● Records for the exercise
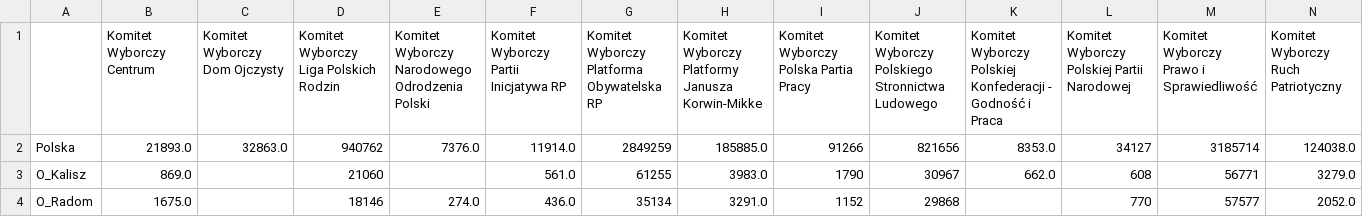
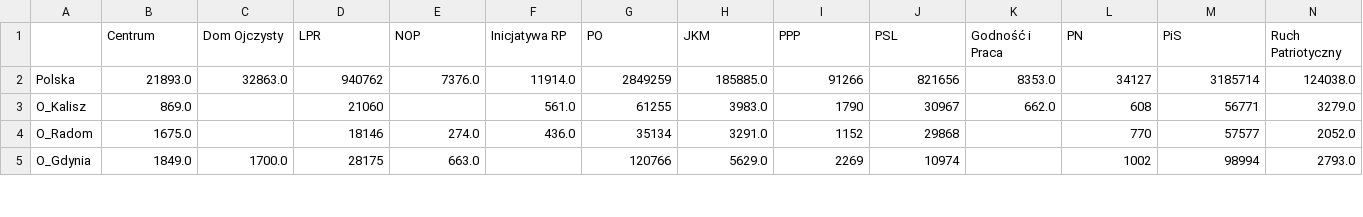
Before and after one commit to MarBry111/Forecast_Election_Poland, a CSV file: wyniki_wyborow/2005_O.csv, drawn as a sheet; only a part is shown; the shorter side is filled out with more unchanged rows; removed rows and columns are numbered as before the commit, all else as after; rows hold the shown columns only; the diff names each change by its address in the sheet, - before the commit and + after, or states it on an @@ line.

Commit message:
2005 data

```diff
--- a/wyniki_wyborow/2005_O.csv
+++ b/wyniki_wyborow/2005_O.csv
-row 1:  | Komitet Wyborczy Centrum | Komitet Wyborczy Dom Ojczysty | Komitet Wyborczy Liga Polskich Rodzin | Komitet Wyborczy Narodowego Odrodzenia Polski | Komitet Wyborczy Partii Inicjatywa RP | Komitet Wyborczy Platforma Obywatelska RP | Komitet Wyborczy Platformy Janusza Korwin-Mikke | Komitet Wyborczy Polska Partia Pracy | Komitet Wyborczy Polskiego Stronnictwa Ludowego | Komitet Wyborczy Polskiej Konfederacji - Godność i Praca | Komitet Wyborczy Polskiej Partii Narodowej | Komitet Wyborczy Prawo i Sprawiedliwość | Komitet Wyborczy Ruch Patriotyczny
+row 1:  | Centrum | Dom Ojczysty | LPR | NOP | Inicjatywa RP | PO | JKM | PPP | PSL | Godność i Praca | PN | PiS | Ruch Patriotyczny
```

● Problem to solve
Each record is to be restated word for word; no picture goes in.

● Written solution
Before and after one commit to MarBry111/Forecast_Election_Poland, a CSV file: wyniki_wyborow/2005_O.csv, drawn as a sheet; only a part is shown; the shorter side is filled out with more unchanged rows; removed rows and columns are numbered as before the commit, all else as after; rows hold the shown columns only; the diff names each change by its address in the sheet, - before the commit and + after, or states it on an @@ line.

Commit message:
2005 data

```diff
--- a/wyniki_wyborow/2005_O.csv
+++ b/wyniki_wyborow/2005_O.csv
-row 1:  | Komitet Wyborczy Centrum | Komitet Wyborczy Dom Ojczysty | Komitet Wyborczy Liga Polskich Rodzin | Komitet Wyborczy Narodowego Odrodzenia Polski | Komitet Wyborczy Partii Inicjatywa RP | Komitet Wyborczy Platforma Obywatelska RP | Komitet Wyborczy Platformy Janusza Korwin-Mikke | Komitet Wyborczy Polska Partia Pracy | Komitet Wyborczy Polskiego Stronnictwa Ludowego | Komitet Wyborczy Polskiej Konfederacji - Godność i Praca | Komitet Wyborczy Polskiej Partii Narodowej | Komitet Wyborczy Prawo i Sprawiedliwość | Komitet Wyborczy Ruch Patriotyczny
+row 1:  | Centrum | Dom Ojczysty | LPR | NOP | Inicjatywa RP | PO | JKM | PPP | PSL | Godność i Praca | PN | PiS | Ruch Patriotyczny
```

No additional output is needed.